COLD SPRING HARBOR, NEW YORK — At last count, the international research community had sequenced close to 4,000 individual cancer samples, with plans in the works to study at least 21,000 more tumor genomes by the end of 2014. These genomic data sets, which span some 50 different cancer types covering nearly every organ in the body, have opened the door to a number of new targeted treatment options by identifying major genetic changes that distinguish cancer cells from normal cells. To date, however, almost all cancer genomes have come from bulk tumor samples containing many different cells, and this cellular lumping can mask some of the fine-grained complexity of the disease that underpins much of drug resistance and susceptibility.

“The best way to begin studying populations of cancer cells is to look at what happens in single cells,” says Timour Baslan, a geneticist at the Cold Spring Harbor Laboratory (CSHL) in Long Island, New York, who published a protocol last month for how to analyze copy number variation of single cancer cells (Nat. Protoc. 7, 1024–1041, 2012).

To enable cancer genomics at the individual tumor cell level, in December 2010 Life Technologies, based in Carlsbad, California, announced a $1 million prize to the first team that could sequence the entire genome and RNA content of a single cancer cell. And now, many researchers are getting close to that goal.

At the CSHL Meeting on The Biology of Genomes here last month, Nicholas Navin, a geneticist at the MD Anderson Cancer Center in Houston, presented new data on the genetics of breast cancer at single-cell resolution. Previously, Navin had looked at copy number variants in 100 individual cells in each of two human breast cancer cases and showed that one such tumor contained three distinct subpopulations of cells, whereas the other cancer was made up of a genetically identical pool of cells (Nature 472, 90–94, 2011). Now, Navin has honed his technology to make it sensitive enough to detect single nucleotide differences, and he has found in a set of four cells from a single invasive breast cancer tumor that the individual cells often contain dozens of rare mutations that typically go undetected by bulk tumor-sequencing methods.

“It's my hope that these new tools can be used to improve diagnosis and treatment,” Navin says.
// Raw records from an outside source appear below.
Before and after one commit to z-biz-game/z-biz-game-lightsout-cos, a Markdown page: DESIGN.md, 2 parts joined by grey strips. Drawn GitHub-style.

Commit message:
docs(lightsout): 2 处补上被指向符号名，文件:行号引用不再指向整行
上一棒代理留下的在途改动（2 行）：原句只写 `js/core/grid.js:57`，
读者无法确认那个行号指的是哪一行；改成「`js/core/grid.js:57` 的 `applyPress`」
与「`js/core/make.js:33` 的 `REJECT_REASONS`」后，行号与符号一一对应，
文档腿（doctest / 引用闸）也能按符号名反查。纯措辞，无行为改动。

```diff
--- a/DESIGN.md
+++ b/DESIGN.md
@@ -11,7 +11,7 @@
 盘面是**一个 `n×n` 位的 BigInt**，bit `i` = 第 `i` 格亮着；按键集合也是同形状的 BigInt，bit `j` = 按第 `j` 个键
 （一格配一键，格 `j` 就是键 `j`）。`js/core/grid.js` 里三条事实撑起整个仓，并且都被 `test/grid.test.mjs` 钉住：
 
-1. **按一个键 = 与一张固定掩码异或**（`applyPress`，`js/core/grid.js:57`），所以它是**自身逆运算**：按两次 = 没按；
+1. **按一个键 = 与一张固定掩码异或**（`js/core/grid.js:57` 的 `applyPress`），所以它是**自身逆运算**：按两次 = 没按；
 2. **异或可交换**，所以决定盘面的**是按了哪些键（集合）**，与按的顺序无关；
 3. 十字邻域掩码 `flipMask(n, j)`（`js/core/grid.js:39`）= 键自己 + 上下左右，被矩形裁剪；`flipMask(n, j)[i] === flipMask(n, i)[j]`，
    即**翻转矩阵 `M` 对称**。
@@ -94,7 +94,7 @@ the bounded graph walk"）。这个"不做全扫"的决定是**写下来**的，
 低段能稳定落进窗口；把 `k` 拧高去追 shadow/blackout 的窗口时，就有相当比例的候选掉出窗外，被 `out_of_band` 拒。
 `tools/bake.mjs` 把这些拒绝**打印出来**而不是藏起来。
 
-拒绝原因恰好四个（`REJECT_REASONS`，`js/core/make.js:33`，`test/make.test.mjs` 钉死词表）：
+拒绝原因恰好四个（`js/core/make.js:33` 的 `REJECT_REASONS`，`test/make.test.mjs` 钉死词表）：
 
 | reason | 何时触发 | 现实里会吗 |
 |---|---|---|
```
“They could become very powerful at detecting remaining cancer cells that can linger in the body for months or years,” as well as guide the appropriate course of adjuvant or chemotherapy, he notes.

Of a single mind

Meanwhile, Baslan and others at CSHL scanned for copy number variation in100 cells each from 12 breast cancer tumors both before and after chemotherapy. Reporting at the meeting on the first three such tumors, the researchers found that some people's cancers had gained genetic material after the treatment, whereas other tumors showed signs of chromosomal rearrangements. Although such analyses are possible with bulk sequencing, “this type of evaluation has been traditionally overlooked in cancer studies,” says Baslan.

Baslan and his colleagues started out by studying copy number variation because this method requires less starting material than is needed for full sequencing—and single cells don't have much DNA to begin with. In March, however, scientists from the BGI genomics center in Shenzhen, China reported a way to amplify the DNA three-million-fold, creating enough starting material to decode the entire protein-coding portion of the genome down to the single nucleotide level for individual cancer cells (Cell 148, 873–885, 2012).

Future single-cell sequencing projects should also become easier thanks to the creation last month of a new single-cell genomics center at the Broad Institute in Cambridge, Massachusetts, with equipment and staff support from Fluidigm Corporation, a microfluidics technology company based in South San Francisco. According to Fluidigm's president and chief executive Gajus Worthington, the new center will begin by focusing on cancer stem cells and circulating tumor cells. “We hope that studying these cells will lead to a new type of biopsy that identifies from the start whether a tumor will spread or is drug resistant,” he says.